Febuxostat compared with allopurinol in patients with hyperuricemia and gout.N Engl J Med. 2005 Dec 08; 353(23):2450-61.NEJM
Febuxostat, a novel nonpurine selective inhibitor of xanthine oxidase, is a potential alternative to allopurinol for patients with hyperuricemia and gout.
We randomly assigned 762 patients with gout and with serum urate concentrations of at least 8.0 mg per deciliter (480 micromol per liter) to receive either febuxostat (80 mg or 120 mg) or allopurinol (300 mg) once daily for 52 weeks; 760 received the study drug. Prophylaxis against gout flares with naproxen or colchicine was provided during weeks 1 through 8. The primary end point was a serum urate concentration of less than 6.0 mg per deciliter (360 micromol per liter) at the last three monthly measurements.
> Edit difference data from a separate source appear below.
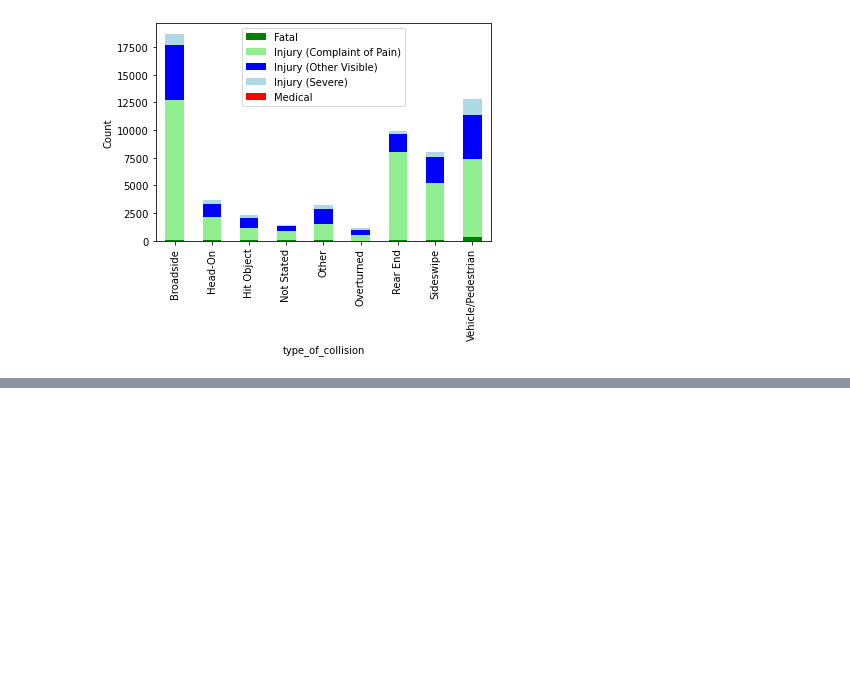
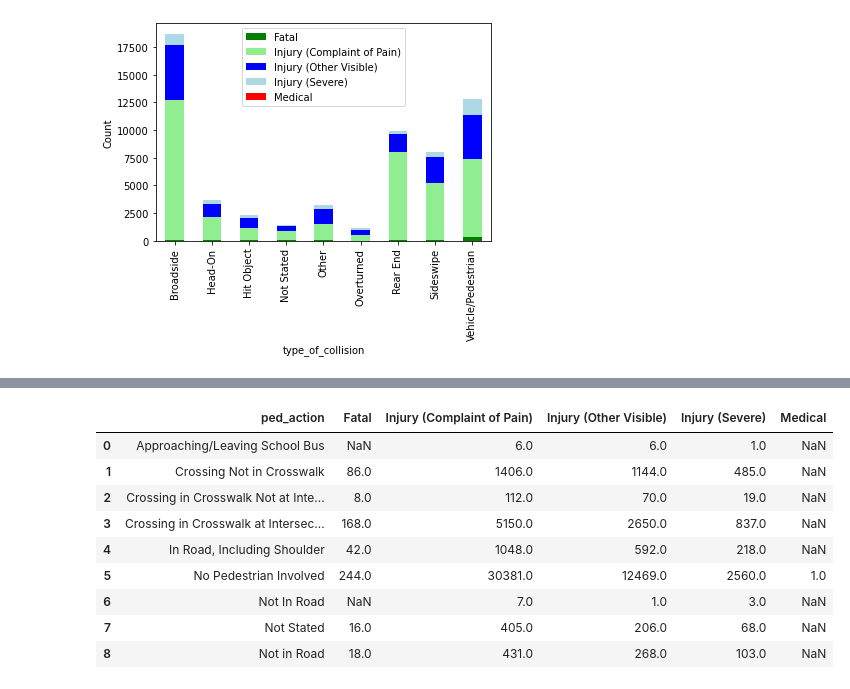
Before and after one commit to JmercyA/CAPSTONE-PROJECT-GROUP-3, a Jupyter notebook: notebooks/dataHA.ipynb, the cells around one changed output, grey strips where cells are left out. Saved outputs shown, nothing was run; the diff lists cells and outputs as text; code cells hidden in the pictures; blank space fills up the shorter version.

```diff
--- a/notebooks/dataHA.ipynb
+++ b/notebooks/dataHA.ipynb
@@ -569,0 +605,14 @@ Text(0, 0.5, 'Count')
+# %%
+pvt_table_pa=pvt_table_pa.reset_index().rename_axis(None,axis=1)
+pvt_table_pa
+# %% [output]
+|  | ped_action | Fatal | Injury (Complaint of Pain) | Injury (Other Visible) | Injury (Severe) | Medical |
+| 0 | Approaching/Leaving School Bus | NaN | 6.0 | 6.0 | 1.0 | NaN |
+| 1 | Crossing Not in Crosswalk | 86.0 | 1406.0 | 1144.0 | 485.0 | NaN |
+| 2 | Crossing in Crosswalk Not at Inte... | 8.0 | 112.0 | 70.0 | 19.0 | NaN |
+| 3 | Crossing in Crosswalk at Intersec... | 168.0 | 5150.0 | 2650.0 | 837.0 | NaN |
+| 4 | In Road, Including Shoulder | 42.0 | 1048.0 | 592.0 | 218.0 | NaN |
+| 5 | No Pedestrian Involved | 244.0 | 30381.0 | 12469.0 | 2560.0 | 1.0 |
+| 6 | Not In Road | NaN | 7.0 | 1.0 | 3.0 | NaN |
+| 7 | Not Stated | 16.0 | 405.0 | 206.0 | 68.0 | NaN |
+| 8 | Not in Road | 18.0 | 431.0 | 268.0 | 103.0 | NaN |
```
Also changed, not shown: parts of 19 cells of this notebook.
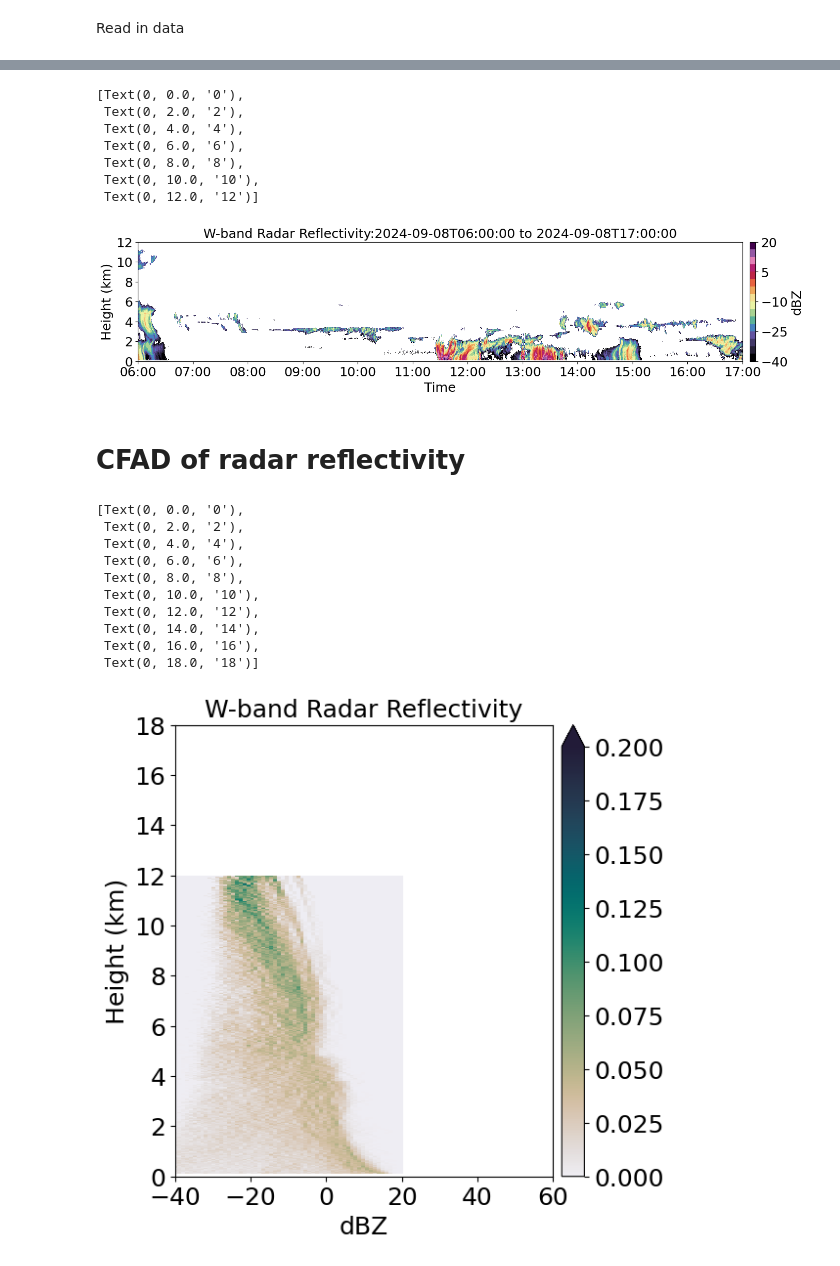
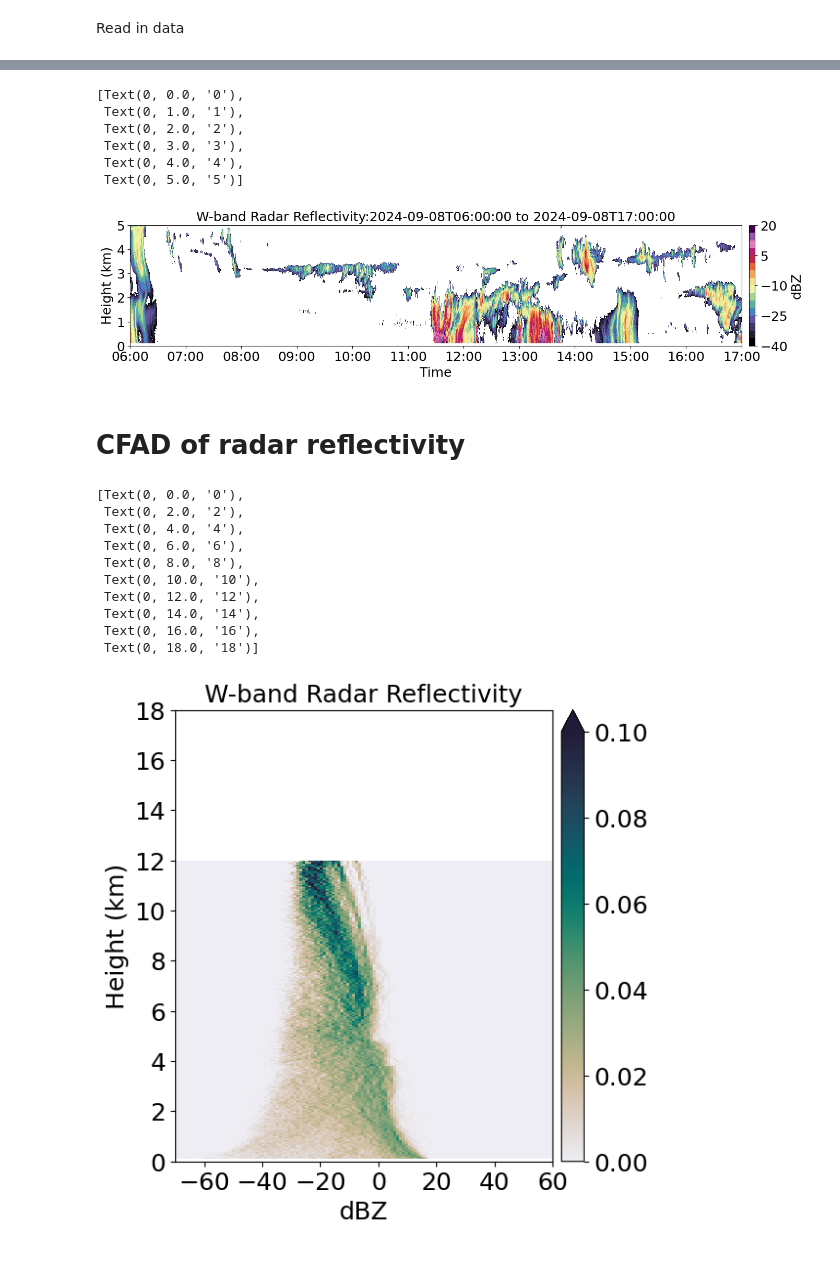
Before and after one commit to allison-wing/PICCOLO, a Jupyter notebook: plot_wband_timeseries_reflectivity.ipynb, the cells around one changed output, grey strips where cells are left out. Saved outputs shown, nothing was run; the diff lists cells and outputs as text; code cells hidden in the pictures.

Commit message:
plot tweaks

```diff
--- a/plot_wband_timeseries_reflectivity.ipynb
+++ b/plot_wband_timeseries_reflectivity.ipynb
@@ -186,9 +189,9 @@ fig,ax = plt.subplots(figsize=(18,3))
 
 #height = wband_subset.range_interp.values + wband_subset.altitude.values[0] #height above sea-level = height of instrument + range from antenna
 height = wband_subset.range_interp.values + 16
-plt.pcolormesh(wband_subset.time.values,height/1000,wband_subset.Ze_interpolated.transpose('range_interp','time').values, cmap=discrete_cmap,vmin=-40,vmax=20,shading='nearest')
+plt.pcolormesh(wband_subset.time.values,height/1000,wband_subset.Ze_interpolated.transpose('range_interp','time').values, cmap=discrete_mask_cmap,vmin=-40,vmax=20,shading='nearest')
 ax.set_xlim(pd.to_datetime(time1), pd.to_datetime(time2))
-ax.set_ylim(0,12)
+ax.set_ylim(0,5)
 
 cbar=plt.colorbar(location='right',orientation='vertical', pad=0.01)
 cbar.ax.tick_params(labelsize=18)
@@ -204,13 +207,12 @@ ax.set_xticklabels(ax.get_xticklabels(), fontsize=18)
 ax.set_yticklabels(ax.get_yticklabels(), fontsize=18)
 # %% [output]
 [Text(0, 0.0, '0'),
+ Text(0, 1.0, '1'),
  Text(0, 2.0, '2'),
+ Text(0, 3.0, '3'),
  Text(0, 4.0, '4'),
- Text(0, 6.0, '6'),
- Text(0, 8.0, '8'),
- Text(0, 10.0, '10'),
- Text(0, 12.0, '12')]
+ Text(0, 5.0, '5')]
-[figure, old version]
+[figure, new version]
 # %% [markdown]
 # CFAD of radar reflectivity
 # %%
@@ -225,38 +227,38 @@ def compute_cfad(invar, bins):
 # %%
 # Compute CFAD
 
-nbin = 60
-fmin = -40
-fmax = 21
+nbin = 130
+fmin = -70
+fmax = 61
 bins = np.linspace(fmin,fmax,nbin+1)
 
 cfad_density, bin_edges = compute_cfad(wband_10min.Ze_interpolated.values, bins)
 # %%
 # Plot CFAD
 
 fig,ax = plt.subplots(figsize=(6,6))
 
-cfad = ax.pcolormesh(bins[:-1],height/1000,cfad_density.transpose(),cmap=cmocean.cm.rain,norm=colors.Normalize(vmin=0,vmax=0.2),shading='nearest')
+cfad = ax.pcolormesh(bins[:-1],height/1000,cfad_density.transpose(),cmap=cmocean.cm.rain,norm=colors.Normalize(vmin=0,vmax=0.1),shading='nearest')
 
 cbar=plt.colorbar(cfad,location='right',orientation='vertical', extend='max', pad=0.02)
 cbar.ax.tick_params(labelsize=18)
 
-ax.set_xlim(-40,60)
+ax.set_xlim(-70,60)
 ax.set_ylim(0,18)
 ax.set_title('W-band Radar Reflectivity',fontsize=18)
 ax.set_ylabel('Height (km)', fontsize=18)
 ax.set_xlabel('dBZ',fontsize=18)
 ax.set_xticklabels(ax.get_xticklabels(), fontsize=18)
 ax.set_yticklabels(ax.get_yticklabels(), fontsize=18)
 # %% [output]
 [Text(0, 0.0, '0'),
  Text(0, 2.0, '2'),
  Text(0, 4.0, '4'),
  Text(0, 6.0, '6'),
  Text(0, 8.0, '8'),
  Text(0, 10.0, '10'),
  Text(0, 12.0, '12'),
  Text(0, 14.0, '14'),
  Text(0, 16.0, '16'),
  Text(0, 18.0, '18')]
-[figure, old version]
+[figure, new version]
```
Also changed, not shown: parts of 3 cells of this notebook.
The secondary end points included reduction in the incidence of gout flares and in tophus area.
The primary end point was reached in 53 percent of patients receiving 80 mg of febuxostat, 62 percent of those receiving 120 mg of febuxostat, and 21 percent of those receiving allopurinol (P<0.001 for the comparison of each febuxostat group with the allopurinol group). Although the incidence of gout flares diminished with continued treatment, the overall incidence during weeks 9 through 52 was similar in all groups: 64 percent of patients receiving 80 mg of febuxostat, 70 percent of those receiving 120 mg of febuxostat, and 64 percent of those receiving allopurinol (P=0.99 for 80 mg of febuxostat vs. allopurinol; P=0.23 for 120 mg of febuxostat vs. allopurinol). The median reduction in tophus area was 83 percent in patients receiving 80 mg of febuxostat and 66 percent in those receiving 120 mg of febuxostat, as compared with 50 percent in those receiving allopurinol (P=0.08 for 80 mg of febuxostat vs. allopurinol; P=0.16 for 120 mg of febuxostat vs. allopurinol). More patients in the high-dose febuxostat group than in the allopurinol group (P=0.003) or the low-dose febuxostat group discontinued the study. Four of the 507 patients in the two febuxostat groups (0.8 percent) and none of the 253 patients in the allopurinol group died; all deaths were from causes that the investigators (while still blinded to treatment) judged to be unrelated to the study drugs (P=0.31 for the comparison between the combined febuxostat groups and the allopurinol group).
Febuxostat, at a daily dose of 80 mg or 120 mg, was more effective than allopurinol at the commonly used fixed daily dose of 300 mg in lowering serum urate. Similar reductions in gout flares and tophus area occurred in all treatment groups.